Directions: What's wanted here is the full listing below, repeated exactly, with no images in it.

Given information:
· · · · · · ·
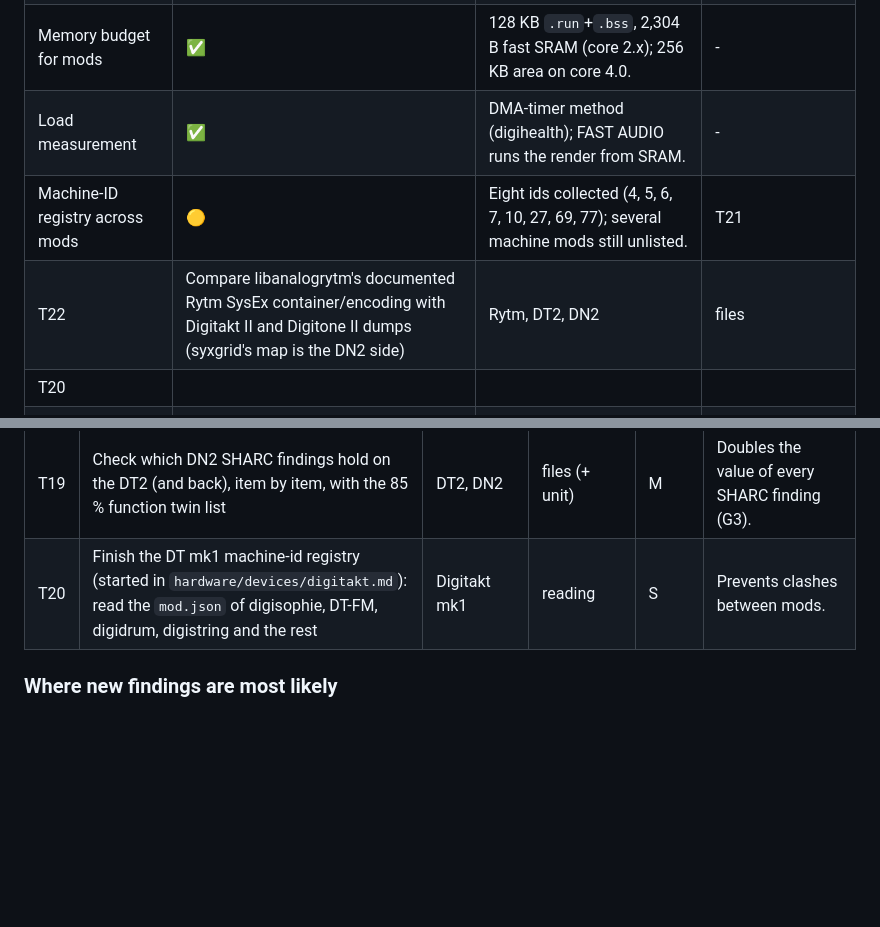
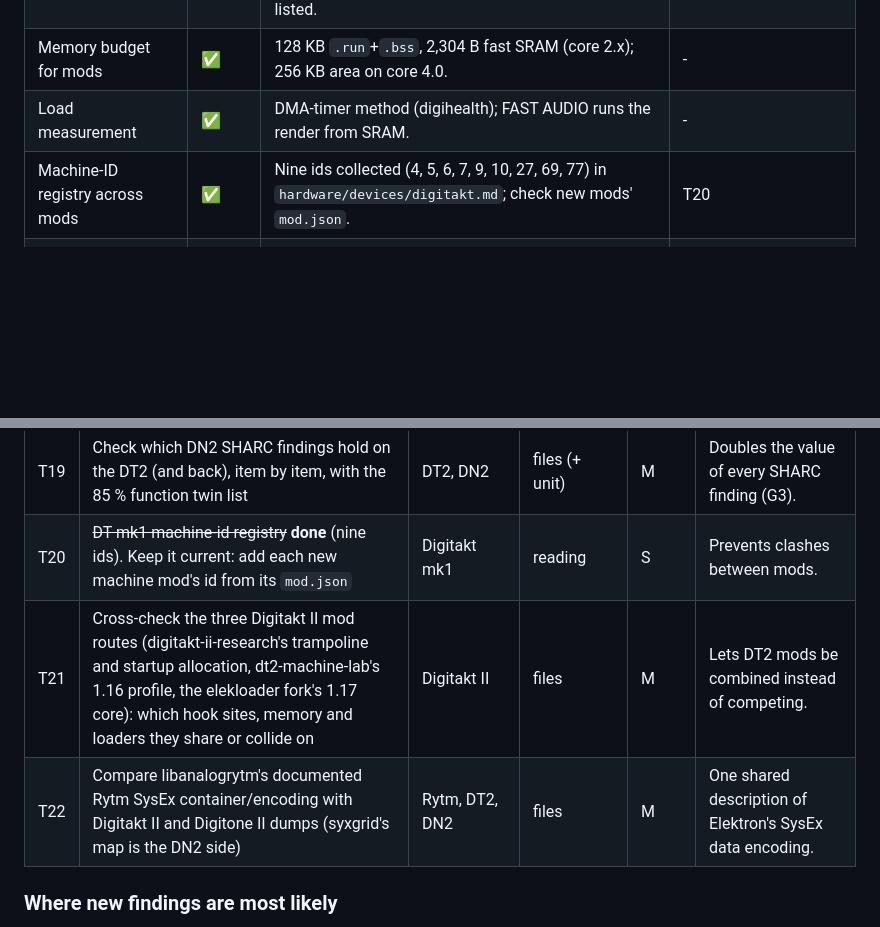
Before and after one commit to 70b185/Aggregat, a Markdown page: RESEARCH-MAP.md, 2 parts joined by grey strips. GitHub-like rendering; blank space fills up the shorter version.

Commit message:
RESEARCH-MAP: fix misplaced T21/T22 rows; DT1 machine-id registry done (nine ids)
Co-Authored-By: Claude Opus 5.5 <noreply@anthropic.com>
Claude-Session: https://claude.ai/code/session_012MMxYBiCpbyUYUAfcgaTm6

```diff
--- a/RESEARCH-MAP.md
+++ b/RESEARCH-MAP.md
@@ -64,9 +64,7 @@ When done, update the matching row here and the device file under hardware/devic
 | Mod platform | ✅ | elekloader core with a hook bus (tick, draw, key, encoder, settings, render in/out); core-owned sites listed. | - |
 | Memory budget for mods | ✅ | 128 KB `.run`+`.bss`, 2,304 B fast SRAM (core 2.x); 256 KB area on core 4.0. | - |
 | Load measurement | ✅ | DMA-timer method (digihealth); FAST AUDIO runs the render from SRAM. | - |
-| Machine-ID registry across mods | 🟡 | Eight ids collected (4, 5, 6, 7, 10, 27, 69, 77); several machine mods still unlisted. | T21 | Cross-check the three Digitakt II mod routes (digitakt-ii-research's trampoline and startup allocation, dt2-machine-lab's 1.16 profile, the elekloader fork's 1.17 core): which hook sites, memory and loaders they share or collide on | Digitakt II | files | M | Lets DT2 mods be combined instead of competing. |
-| T22 | Compare libanalogrytm's documented Rytm SysEx container/encoding with Digitakt II and Digitone II dumps (syxgrid's map is the DN2 side) | Rytm, DT2, DN2 | files | M | One shared description of Elektron's SysEx data encoding. |
-| T20 |
+| Machine-ID registry across mods | ✅ | Nine ids collected (4, 5, 6, 7, 9, 10, 27, 69, 77) in `hardware/devices/digitakt.md`; check new mods' `mod.json`. | T20 |
 | USB control-transfer rule (A39) | ⬜ | Found on the Octatrack; untested here. | T3 |
 | Board / teardown | ❓ | Only unverified forum reports. | Photos from anyone who opened one. |
 
@@ -174,7 +172,9 @@ Pick one, check the status above, and go. **S** = an evening, **M** = a few sess
 | T17 | ~~Find why Overbridge rejects modified DN2 builds~~ **done** (Digiwerk OB01: the version field). Remaining: how the plugin treats parameter ids `0x400`+ from a grown table | Digitone II | unit + Overbridge | S | Grown-table mods with Overbridge automation. |
 | T18 | Document the project file formats (`.dt2prj`, `.dn2prj`) beyond song slots | DT2, DN2 | files | M | Librarians and converters for musicians. |
 | T19 | Check which DN2 SHARC findings hold on the DT2 (and back), item by item, with the 85 % function twin list | DT2, DN2 | files (+ unit) | M | Doubles the value of every SHARC finding (G3). |
-| T20 | Finish the DT mk1 machine-id registry (started in `hardware/devices/digitakt.md`): read the `mod.json` of digisophie, DT-FM, digidrum, digistring and the rest | Digitakt mk1 | reading | S | Prevents clashes between mods. |
+| T20 | ~~DT mk1 machine-id registry~~ **done** (nine ids). Keep it current: add each new machine mod's id from its `mod.json` | Digitakt mk1 | reading | S | Prevents clashes between mods. |
+| T21 | Cross-check the three Digitakt II mod routes (digitakt-ii-research's trampoline and startup allocation, dt2-machine-lab's 1.16 profile, the elekloader fork's 1.17 core): which hook sites, memory and loaders they share or collide on | Digitakt II | files | M | Lets DT2 mods be combined instead of competing. |
+| T22 | Compare libanalogrytm's documented Rytm SysEx container/encoding with Digitakt II and Digitone II dumps (syxgrid's map is the DN2 side) | Rytm, DT2, DN2 | files | M | One shared description of Elektron's SysEx data encoding. |
 
 ### Where new findings are most likely
 
```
· · · · · · ·
Task response:
Before and after one commit to 70b185/Aggregat, a Markdown page: RESEARCH-MAP.md, 2 parts joined by grey strips. GitHub-like rendering; blank space fills up the shorter version.

Commit message:
RESEARCH-MAP: fix misplaced T21/T22 rows; DT1 machine-id registry done (nine ids)
Co-Authored-By: Claude Opus 5.5 <noreply@anthropic.com>
Claude-Session: https://claude.ai/code/session_012MMxYBiCpbyUYUAfcgaTm6

```diff
--- a/RESEARCH-MAP.md
+++ b/RESEARCH-MAP.md
@@ -64,9 +64,7 @@ When done, update the matching row here and the device file under hardware/devic
 | Mod platform | ✅ | elekloader core with a hook bus (tick, draw, key, encoder, settings, render in/out); core-owned sites listed. | - |
 | Memory budget for mods | ✅ | 128 KB `.run`+`.bss`, 2,304 B fast SRAM (core 2.x); 256 KB area on core 4.0. | - |
 | Load measurement | ✅ | DMA-timer method (digihealth); FAST AUDIO runs the render from SRAM. | - |
-| Machine-ID registry across mods | 🟡 | Eight ids collected (4, 5, 6, 7, 10, 27, 69, 77); several machine mods still unlisted. | T21 | Cross-check the three Digitakt II mod routes (digitakt-ii-research's trampoline and startup allocation, dt2-machine-lab's 1.16 profile, the elekloader fork's 1.17 core): which hook sites, memory and loaders they share or collide on | Digitakt II | files | M | Lets DT2 mods be combined instead of competing. |
-| T22 | Compare libanalogrytm's documented Rytm SysEx container/encoding with Digitakt II and Digitone II dumps (syxgrid's map is the DN2 side) | Rytm, DT2, DN2 | files | M | One shared description of Elektron's SysEx data encoding. |
-| T20 |
+| Machine-ID registry across mods | ✅ | Nine ids collected (4, 5, 6, 7, 9, 10, 27, 69, 77) in `hardware/devices/digitakt.md`; check new mods' `mod.json`. | T20 |
 | USB control-transfer rule (A39) | ⬜ | Found on the Octatrack; untested here. | T3 |
 | Board / teardown | ❓ | Only unverified forum reports. | Photos from anyone who opened one. |
 
@@ -174,7 +172,9 @@ Pick one, check the status above, and go. **S** = an evening, **M** = a few sess
 | T17 | ~~Find why Overbridge rejects modified DN2 builds~~ **done** (Digiwerk OB01: the version field). Remaining: how the plugin treats parameter ids `0x400`+ from a grown table | Digitone II | unit + Overbridge | S | Grown-table mods with Overbridge automation. |
 | T18 | Document the project file formats (`.dt2prj`, `.dn2prj`) beyond song slots | DT2, DN2 | files | M | Librarians and converters for musicians. |
 | T19 | Check which DN2 SHARC findings hold on the DT2 (and back), item by item, with the 85 % function twin list | DT2, DN2 | files (+ unit) | M | Doubles the value of every SHARC finding (G3). |
-| T20 | Finish the DT mk1 machine-id registry (started in `hardware/devices/digitakt.md`): read the `mod.json` of digisophie, DT-FM, digidrum, digistring and the rest | Digitakt mk1 | reading | S | Prevents clashes between mods. |
+| T20 | ~~DT mk1 machine-id registry~~ **done** (nine ids). Keep it current: add each new machine mod's id from its `mod.json` | Digitakt mk1 | reading | S | Prevents clashes between mods. |
+| T21 | Cross-check the three Digitakt II mod routes (digitakt-ii-research's trampoline and startup allocation, dt2-machine-lab's 1.16 profile, the elekloader fork's 1.17 core): which hook sites, memory and loaders they share or collide on | Digitakt II | files | M | Lets DT2 mods be combined instead of competing. |
+| T22 | Compare libanalogrytm's documented Rytm SysEx container/encoding with Digitakt II and Digitone II dumps (syxgrid's map is the DN2 side) | Rytm, DT2, DN2 | files | M | One shared description of Elektron's SysEx data encoding. |
 
 ### Where new findings are most likely
 
```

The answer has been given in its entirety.